**Task requirements:**
Write out each record in full and exactly as given. Skip any pictures.

**Data records:**
■ ■ ■ ■
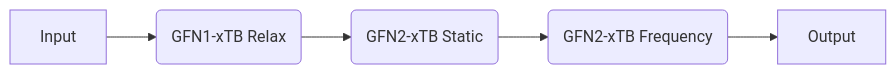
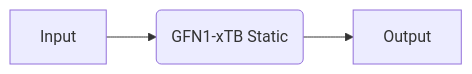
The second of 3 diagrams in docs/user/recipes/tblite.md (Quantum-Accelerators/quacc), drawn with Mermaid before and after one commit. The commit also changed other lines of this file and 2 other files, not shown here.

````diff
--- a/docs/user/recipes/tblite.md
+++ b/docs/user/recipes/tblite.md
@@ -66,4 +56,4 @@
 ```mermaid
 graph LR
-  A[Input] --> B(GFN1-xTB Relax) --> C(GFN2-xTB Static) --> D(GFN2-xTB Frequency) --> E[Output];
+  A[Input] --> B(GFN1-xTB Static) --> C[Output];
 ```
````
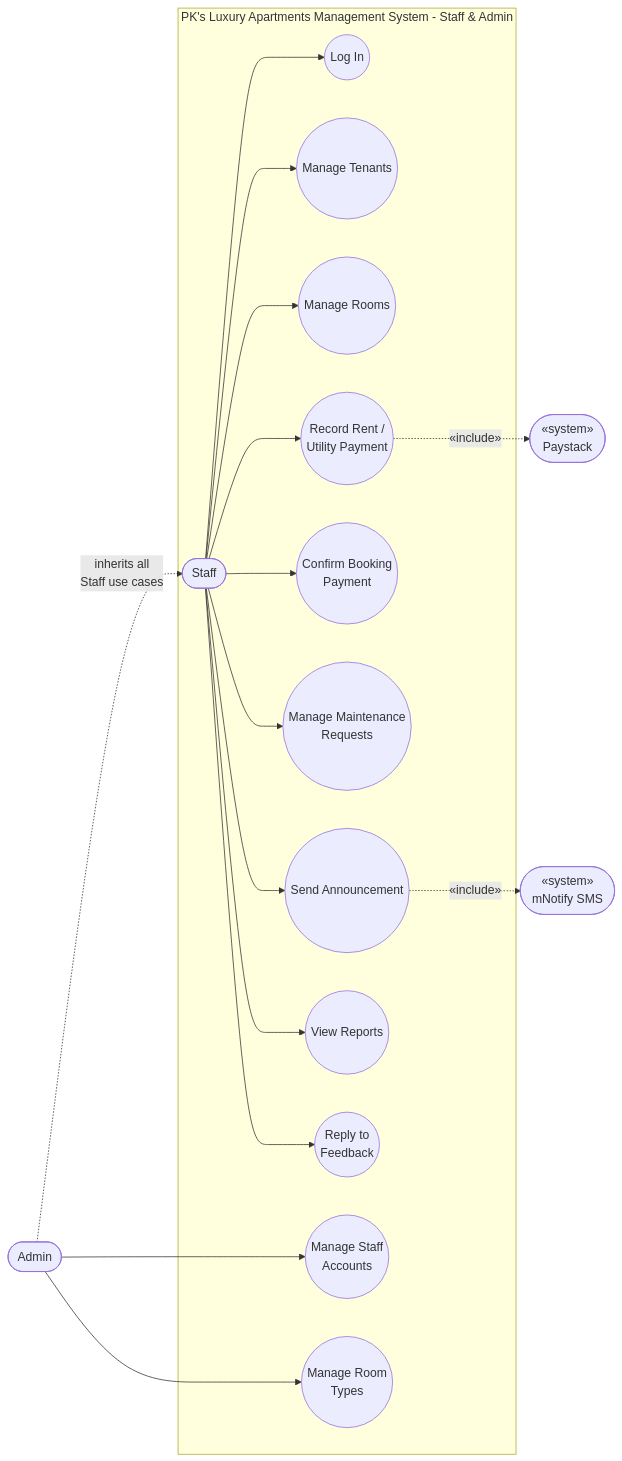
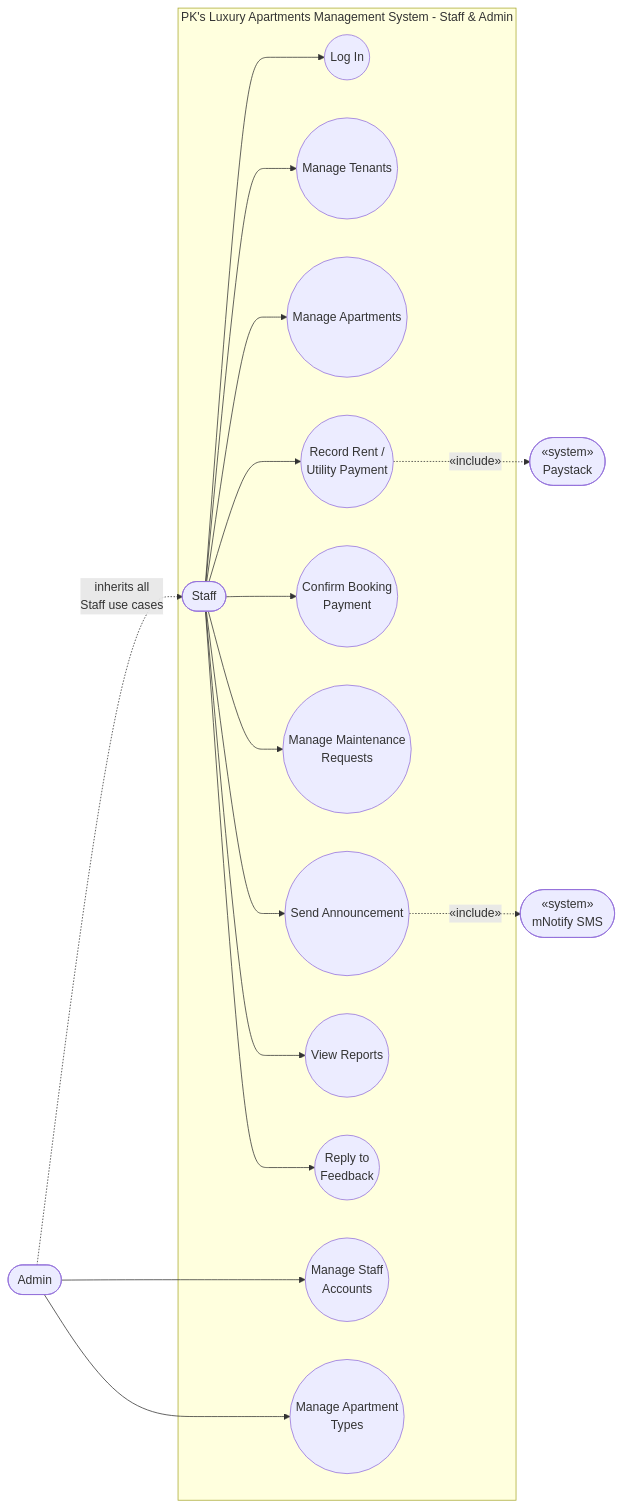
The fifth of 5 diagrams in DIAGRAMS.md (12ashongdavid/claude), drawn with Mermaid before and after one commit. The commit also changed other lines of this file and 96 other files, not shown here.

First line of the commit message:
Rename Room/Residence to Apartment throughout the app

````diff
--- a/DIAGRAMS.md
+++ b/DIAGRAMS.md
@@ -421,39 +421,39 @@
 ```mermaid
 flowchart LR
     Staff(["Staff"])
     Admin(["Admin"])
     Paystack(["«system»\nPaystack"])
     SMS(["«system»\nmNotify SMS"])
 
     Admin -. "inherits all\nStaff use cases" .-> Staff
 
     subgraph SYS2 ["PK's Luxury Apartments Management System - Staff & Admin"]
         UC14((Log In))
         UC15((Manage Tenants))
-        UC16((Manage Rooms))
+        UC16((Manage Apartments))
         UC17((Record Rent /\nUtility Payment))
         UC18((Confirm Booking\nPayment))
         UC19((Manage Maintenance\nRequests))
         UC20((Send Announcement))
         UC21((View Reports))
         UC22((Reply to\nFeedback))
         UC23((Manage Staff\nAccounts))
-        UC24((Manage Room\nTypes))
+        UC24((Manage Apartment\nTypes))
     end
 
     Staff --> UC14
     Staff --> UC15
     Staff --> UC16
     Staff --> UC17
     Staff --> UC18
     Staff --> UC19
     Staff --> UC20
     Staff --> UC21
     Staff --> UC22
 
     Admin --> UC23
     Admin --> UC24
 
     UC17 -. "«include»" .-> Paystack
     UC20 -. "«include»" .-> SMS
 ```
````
■ ■ ■ ■
**Answer area:**
The second of 3 diagrams in docs/user/recipes/tblite.md (Quantum-Accelerators/quacc), drawn with Mermaid before and after one commit. The commit also changed other lines of this file and 2 other files, not shown here.

````diff
--- a/docs/user/recipes/tblite.md
+++ b/docs/user/recipes/tblite.md
@@ -66,4 +56,4 @@
 ```mermaid
 graph LR
-  A[Input] --> B(GFN1-xTB Relax) --> C(GFN2-xTB Static) --> D(GFN2-xTB Frequency) --> E[Output];
+  A[Input] --> B(GFN1-xTB Static) --> C[Output];
 ```
````
The fifth of 5 diagrams in DIAGRAMS.md (12ashongdavid/claude), drawn with Mermaid before and after one commit. The commit also changed other lines of this file and 96 other files, not shown here.

First line of the commit message:
Rename Room/Residence to Apartment throughout the app

````diff
--- a/DIAGRAMS.md
+++ b/DIAGRAMS.md
@@ -421,39 +421,39 @@
 ```mermaid
 flowchart LR
     Staff(["Staff"])
     Admin(["Admin"])
     Paystack(["«system»\nPaystack"])
     SMS(["«system»\nmNotify SMS"])
 
     Admin -. "inherits all\nStaff use cases" .-> Staff
 
     subgraph SYS2 ["PK's Luxury Apartments Management System - Staff & Admin"]
         UC14((Log In))
         UC15((Manage Tenants))
-        UC16((Manage Rooms))
+        UC16((Manage Apartments))
         UC17((Record Rent /\nUtility Payment))
         UC18((Confirm Booking\nPayment))
         UC19((Manage Maintenance\nRequests))
         UC20((Send Announcement))
         UC21((View Reports))
         UC22((Reply to\nFeedback))
         UC23((Manage Staff\nAccounts))
-        UC24((Manage Room\nTypes))
+        UC24((Manage Apartment\nTypes))
     end
 
     Staff --> UC14
     Staff --> UC15
     Staff --> UC16
     Staff --> UC17
     Staff --> UC18
     Staff --> UC19
     Staff --> UC20
     Staff --> UC21
     Staff --> UC22
 
     Admin --> UC23
     Admin --> UC24
 
     UC17 -. "«include»" .-> Paystack
     UC20 -. "«include»" .-> SMS
 ```
````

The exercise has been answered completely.